Collected data entries
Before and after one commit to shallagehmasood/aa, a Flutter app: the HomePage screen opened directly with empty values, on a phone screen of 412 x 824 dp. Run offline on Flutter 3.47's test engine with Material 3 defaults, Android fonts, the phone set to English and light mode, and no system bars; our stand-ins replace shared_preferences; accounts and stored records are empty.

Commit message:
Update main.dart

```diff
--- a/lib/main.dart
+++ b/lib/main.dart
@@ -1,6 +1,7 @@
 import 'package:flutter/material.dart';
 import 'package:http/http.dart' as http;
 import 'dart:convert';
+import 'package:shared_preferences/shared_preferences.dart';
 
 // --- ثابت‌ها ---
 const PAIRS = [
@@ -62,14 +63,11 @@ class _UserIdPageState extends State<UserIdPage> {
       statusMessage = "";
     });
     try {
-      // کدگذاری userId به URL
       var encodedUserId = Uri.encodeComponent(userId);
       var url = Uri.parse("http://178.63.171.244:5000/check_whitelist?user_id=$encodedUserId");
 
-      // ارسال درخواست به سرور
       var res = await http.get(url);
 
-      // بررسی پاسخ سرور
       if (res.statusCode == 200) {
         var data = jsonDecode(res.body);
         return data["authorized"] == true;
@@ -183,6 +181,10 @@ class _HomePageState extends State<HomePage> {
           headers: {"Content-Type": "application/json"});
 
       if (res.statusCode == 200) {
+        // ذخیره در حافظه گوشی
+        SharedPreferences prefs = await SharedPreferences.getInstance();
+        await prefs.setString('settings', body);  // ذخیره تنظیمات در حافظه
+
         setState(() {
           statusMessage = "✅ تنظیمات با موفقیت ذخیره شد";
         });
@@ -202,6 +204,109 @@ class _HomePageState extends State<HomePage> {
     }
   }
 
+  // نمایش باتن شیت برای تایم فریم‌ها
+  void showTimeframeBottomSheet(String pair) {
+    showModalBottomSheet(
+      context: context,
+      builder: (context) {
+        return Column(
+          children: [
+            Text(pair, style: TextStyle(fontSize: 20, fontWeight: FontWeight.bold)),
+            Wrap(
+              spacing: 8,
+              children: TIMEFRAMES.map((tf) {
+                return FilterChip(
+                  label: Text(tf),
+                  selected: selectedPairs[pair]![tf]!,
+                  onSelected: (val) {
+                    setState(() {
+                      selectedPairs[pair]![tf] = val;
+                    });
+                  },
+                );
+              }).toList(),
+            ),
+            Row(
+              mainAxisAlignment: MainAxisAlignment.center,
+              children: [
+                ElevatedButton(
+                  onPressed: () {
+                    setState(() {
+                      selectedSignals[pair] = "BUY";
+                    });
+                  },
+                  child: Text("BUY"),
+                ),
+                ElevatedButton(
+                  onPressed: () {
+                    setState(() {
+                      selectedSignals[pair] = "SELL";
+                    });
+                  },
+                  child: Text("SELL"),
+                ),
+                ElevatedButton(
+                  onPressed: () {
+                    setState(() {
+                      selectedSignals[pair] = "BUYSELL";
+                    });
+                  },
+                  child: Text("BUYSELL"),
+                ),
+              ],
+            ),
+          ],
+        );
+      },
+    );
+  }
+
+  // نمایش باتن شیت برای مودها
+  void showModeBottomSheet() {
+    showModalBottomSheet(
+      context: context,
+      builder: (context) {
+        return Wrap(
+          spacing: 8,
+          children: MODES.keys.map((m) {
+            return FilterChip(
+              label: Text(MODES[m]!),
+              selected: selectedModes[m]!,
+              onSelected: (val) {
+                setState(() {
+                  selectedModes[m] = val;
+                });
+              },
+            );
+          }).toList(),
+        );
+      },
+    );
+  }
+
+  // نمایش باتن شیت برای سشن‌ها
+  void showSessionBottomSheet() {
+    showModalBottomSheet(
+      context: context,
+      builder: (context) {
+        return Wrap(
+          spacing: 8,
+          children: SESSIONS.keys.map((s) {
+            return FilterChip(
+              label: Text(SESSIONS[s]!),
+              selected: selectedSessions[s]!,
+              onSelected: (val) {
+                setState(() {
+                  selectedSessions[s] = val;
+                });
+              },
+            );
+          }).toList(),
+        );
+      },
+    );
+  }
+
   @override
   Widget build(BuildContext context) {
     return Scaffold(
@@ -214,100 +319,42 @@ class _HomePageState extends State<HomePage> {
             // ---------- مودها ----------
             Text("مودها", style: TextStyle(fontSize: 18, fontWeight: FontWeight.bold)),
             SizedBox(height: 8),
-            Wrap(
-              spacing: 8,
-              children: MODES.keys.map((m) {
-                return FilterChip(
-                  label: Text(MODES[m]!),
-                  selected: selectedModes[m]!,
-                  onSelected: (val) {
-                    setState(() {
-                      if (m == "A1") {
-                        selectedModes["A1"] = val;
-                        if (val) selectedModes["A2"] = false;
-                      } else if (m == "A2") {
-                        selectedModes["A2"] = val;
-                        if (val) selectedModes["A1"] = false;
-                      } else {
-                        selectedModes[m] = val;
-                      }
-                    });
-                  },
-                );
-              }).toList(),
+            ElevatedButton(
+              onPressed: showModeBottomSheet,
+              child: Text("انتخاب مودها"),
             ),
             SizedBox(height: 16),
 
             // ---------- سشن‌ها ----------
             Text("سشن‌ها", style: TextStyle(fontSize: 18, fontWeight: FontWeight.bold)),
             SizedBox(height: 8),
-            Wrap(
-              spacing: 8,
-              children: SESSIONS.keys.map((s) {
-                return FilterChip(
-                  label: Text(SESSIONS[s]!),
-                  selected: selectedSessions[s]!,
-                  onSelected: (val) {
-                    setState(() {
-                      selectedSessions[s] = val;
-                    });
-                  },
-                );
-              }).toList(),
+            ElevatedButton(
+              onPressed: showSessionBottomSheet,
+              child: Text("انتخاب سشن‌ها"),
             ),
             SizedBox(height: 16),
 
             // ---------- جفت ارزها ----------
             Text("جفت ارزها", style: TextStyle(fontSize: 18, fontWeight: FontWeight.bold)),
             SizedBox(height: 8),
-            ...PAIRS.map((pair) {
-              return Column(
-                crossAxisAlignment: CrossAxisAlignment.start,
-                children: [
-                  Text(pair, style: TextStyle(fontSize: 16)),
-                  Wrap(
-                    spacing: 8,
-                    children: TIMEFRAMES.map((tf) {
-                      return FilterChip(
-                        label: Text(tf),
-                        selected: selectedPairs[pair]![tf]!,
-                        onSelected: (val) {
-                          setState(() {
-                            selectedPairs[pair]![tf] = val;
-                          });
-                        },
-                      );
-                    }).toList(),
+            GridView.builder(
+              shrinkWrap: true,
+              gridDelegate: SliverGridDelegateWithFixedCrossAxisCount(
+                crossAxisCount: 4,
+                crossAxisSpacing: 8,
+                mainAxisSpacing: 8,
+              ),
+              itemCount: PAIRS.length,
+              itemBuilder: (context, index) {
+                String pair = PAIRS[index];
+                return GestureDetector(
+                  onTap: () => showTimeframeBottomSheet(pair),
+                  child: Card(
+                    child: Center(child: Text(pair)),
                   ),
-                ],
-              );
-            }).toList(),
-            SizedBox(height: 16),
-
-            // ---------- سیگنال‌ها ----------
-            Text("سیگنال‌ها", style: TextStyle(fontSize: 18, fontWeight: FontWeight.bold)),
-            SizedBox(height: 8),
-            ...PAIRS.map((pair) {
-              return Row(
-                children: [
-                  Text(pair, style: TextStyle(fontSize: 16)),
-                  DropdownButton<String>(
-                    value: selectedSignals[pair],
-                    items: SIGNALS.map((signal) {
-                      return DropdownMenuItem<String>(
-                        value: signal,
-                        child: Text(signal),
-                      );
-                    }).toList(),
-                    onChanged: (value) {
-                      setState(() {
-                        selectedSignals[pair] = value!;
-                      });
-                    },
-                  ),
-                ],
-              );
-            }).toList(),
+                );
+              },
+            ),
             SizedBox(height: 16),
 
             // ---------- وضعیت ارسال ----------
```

## Exercise directions
Return every line of the data unchanged.

## Output below
Before and after one commit to shallagehmasood/aa, a Flutter app: the HomePage screen opened directly with empty values, on a phone screen of 412 x 824 dp. Run offline on Flutter 3.47's test engine with Material 3 defaults, Android fonts, the phone set to English and light mode, and no system bars; our stand-ins replace shared_preferences; accounts and stored records are empty.

Commit message:
Update main.dart

```diff
--- a/lib/main.dart
+++ b/lib/main.dart
@@ -1,6 +1,7 @@
 import 'package:flutter/material.dart';
 import 'package:http/http.dart' as http;
 import 'dart:convert';
+import 'package:shared_preferences/shared_preferences.dart';
 
 // --- ثابت‌ها ---
 const PAIRS = [
@@ -62,14 +63,11 @@ class _UserIdPageState extends State<UserIdPage> {
       statusMessage = "";
     });
     try {
-      // کدگذاری userId به URL
       var encodedUserId = Uri.encodeComponent(userId);
       var url = Uri.parse("http://178.63.171.244:5000/check_whitelist?user_id=$encodedUserId");
 
-      // ارسال درخواست به سرور
       var res = await http.get(url);
 
-      // بررسی پاسخ سرور
       if (res.statusCode == 200) {
         var data = jsonDecode(res.body);
         return data["authorized"] == true;
@@ -183,6 +181,10 @@ class _HomePageState extends State<HomePage> {
           headers: {"Content-Type": "application/json"});
 
       if (res.statusCode == 200) {
+        // ذخیره در حافظه گوشی
+        SharedPreferences prefs = await SharedPreferences.getInstance();
+        await prefs.setString('settings', body);  // ذخیره تنظیمات در حافظه
+
         setState(() {
           statusMessage = "✅ تنظیمات با موفقیت ذخیره شد";
         });
@@ -202,6 +204,109 @@ class _HomePageState extends State<HomePage> {
     }
   }
 
+  // نمایش باتن شیت برای تایم فریم‌ها
+  void showTimeframeBottomSheet(String pair) {
+    showModalBottomSheet(
+      context: context,
+      builder: (context) {
+        return Column(
+          children: [
+            Text(pair, style: TextStyle(fontSize: 20, fontWeight: FontWeight.bold)),
+            Wrap(
+              spacing: 8,
+              children: TIMEFRAMES.map((tf) {
+                return FilterChip(
+                  label: Text(tf),
+                  selected: selectedPairs[pair]![tf]!,
+                  onSelected: (val) {
+                    setState(() {
+                      selectedPairs[pair]![tf] = val;
+                    });
+                  },
+                );
+              }).toList(),
+            ),
+            Row(
+              mainAxisAlignment: MainAxisAlignment.center,
+              children: [
+                ElevatedButton(
+                  onPressed: () {
+                    setState(() {
+                      selectedSignals[pair] = "BUY";
+                    });
+                  },
+                  child: Text("BUY"),
+                ),
+                ElevatedButton(
+                  onPressed: () {
+                    setState(() {
+                      selectedSignals[pair] = "SELL";
+                    });
+                  },
+                  child: Text("SELL"),
+                ),
+                ElevatedButton(
+                  onPressed: () {
+                    setState(() {
+                      selectedSignals[pair] = "BUYSELL";
+                    });
+                  },
+                  child: Text("BUYSELL"),
+                ),
+              ],
+            ),
+          ],
+        );
+      },
+    );
+  }
+
+  // نمایش باتن شیت برای مودها
+  void showModeBottomSheet() {
+    showModalBottomSheet(
+      context: context,
+      builder: (context) {
+        return Wrap(
+          spacing: 8,
+          children: MODES.keys.map((m) {
+            return FilterChip(
+              label: Text(MODES[m]!),
+              selected: selectedModes[m]!,
+              onSelected: (val) {
+                setState(() {
+                  selectedModes[m] = val;
+                });
+              },
+            );
+          }).toList(),
+        );
+      },
+    );
+  }
+
+  // نمایش باتن شیت برای سشن‌ها
+  void showSessionBottomSheet() {
+    showModalBottomSheet(
+      context: context,
+      builder: (context) {
+        return Wrap(
+          spacing: 8,
+          children: SESSIONS.keys.map((s) {
+            return FilterChip(
+              label: Text(SESSIONS[s]!),
+              selected: selectedSessions[s]!,
+              onSelected: (val) {
+                setState(() {
+                  selectedSessions[s] = val;
+                });
+              },
+            );
+          }).toList(),
+        );
+      },
+    );
+  }
+
   @override
   Widget build(BuildContext context) {
     return Scaffold(
@@ -214,100 +319,42 @@ class _HomePageState extends State<HomePage> {
             // ---------- مودها ----------
             Text("مودها", style: TextStyle(fontSize: 18, fontWeight: FontWeight.bold)),
             SizedBox(height: 8),
-            Wrap(
-              spacing: 8,
-              children: MODES.keys.map((m) {
-                return FilterChip(
-                  label: Text(MODES[m]!),
-                  selected: selectedModes[m]!,
-                  onSelected: (val) {
-                    setState(() {
-                      if (m == "A1") {
-                        selectedModes["A1"] = val;
-                        if (val) selectedModes["A2"] = false;
-                      } else if (m == "A2") {
-                        selectedModes["A2"] = val;
-                        if (val) selectedModes["A1"] = false;
-                      } else {
-                        selectedModes[m] = val;
-                      }
-                    });
-                  },
-                );
-              }).toList(),
+            ElevatedButton(
+              onPressed: showModeBottomSheet,
+              child: Text("انتخاب مودها"),
             ),
             SizedBox(height: 16),
 
             // ---------- سشن‌ها ----------
             Text("سشن‌ها", style: TextStyle(fontSize: 18, fontWeight: FontWeight.bold)),
             SizedBox(height: 8),
-            Wrap(
-              spacing: 8,
-              children: SESSIONS.keys.map((s) {
-                return FilterChip(
-                  label: Text(SESSIONS[s]!),
-                  selected: selectedSessions[s]!,
-                  onSelected: (val) {
-                    setState(() {
-                      selectedSessions[s] = val;
-                    });
-                  },
-                );
-              }).toList(),
+            ElevatedButton(
+              onPressed: showSessionBottomSheet,
+              child: Text("انتخاب سشن‌ها"),
             ),
             SizedBox(height: 16),
 
             // ---------- جفت ارزها ----------
             Text("جفت ارزها", style: TextStyle(fontSize: 18, fontWeight: FontWeight.bold)),
             SizedBox(height: 8),
-            ...PAIRS.map((pair) {
-              return Column(
-                crossAxisAlignment: CrossAxisAlignment.start,
-                children: [
-                  Text(pair, style: TextStyle(fontSize: 16)),
-                  Wrap(
-                    spacing: 8,
-                    children: TIMEFRAMES.map((tf) {
-                      return FilterChip(
-                        label: Text(tf),
-                        selected: selectedPairs[pair]![tf]!,
-                        onSelected: (val) {
-                          setState(() {
-                            selectedPairs[pair]![tf] = val;
-                          });
-                        },
-                      );
-                    }).toList(),
+            GridView.builder(
+              shrinkWrap: true,
+              gridDelegate: SliverGridDelegateWithFixedCrossAxisCount(
+                crossAxisCount: 4,
+                crossAxisSpacing: 8,
+                mainAxisSpacing: 8,
+              ),
+              itemCount: PAIRS.length,
+              itemBuilder: (context, index) {
+                String pair = PAIRS[index];
+                return GestureDetector(
+                  onTap: () => showTimeframeBottomSheet(pair),
+                  child: Card(
+                    child: Center(child: Text(pair)),
                   ),
-                ],
-              );
-            }).toList(),
-            SizedBox(height: 16),
-
-            // ---------- سیگنال‌ها ----------
-            Text("سیگنال‌ها", style: TextStyle(fontSize: 18, fontWeight: FontWeight.bold)),
-            SizedBox(height: 8),
-            ...PAIRS.map((pair) {
-              return Row(
-                children: [
-                  Text(pair, style: TextStyle(fontSize: 16)),
-                  DropdownButton<String>(
-                    value: selectedSignals[pair],
-                    items: SIGNALS.map((signal) {
-                      return DropdownMenuItem<String>(
-                        value: signal,
-                        child: Text(signal),
-                      );
-                    }).toList(),
-                    onChanged: (value) {
-                      setState(() {
-                        selectedSignals[pair] = value!;
-                      });
-                    },
-                  ),
-                ],
-              );
-            }).toList(),
+                );
+              },
+            ),
             SizedBox(height: 16),
 
             // ---------- وضعیت ارسال ----------
```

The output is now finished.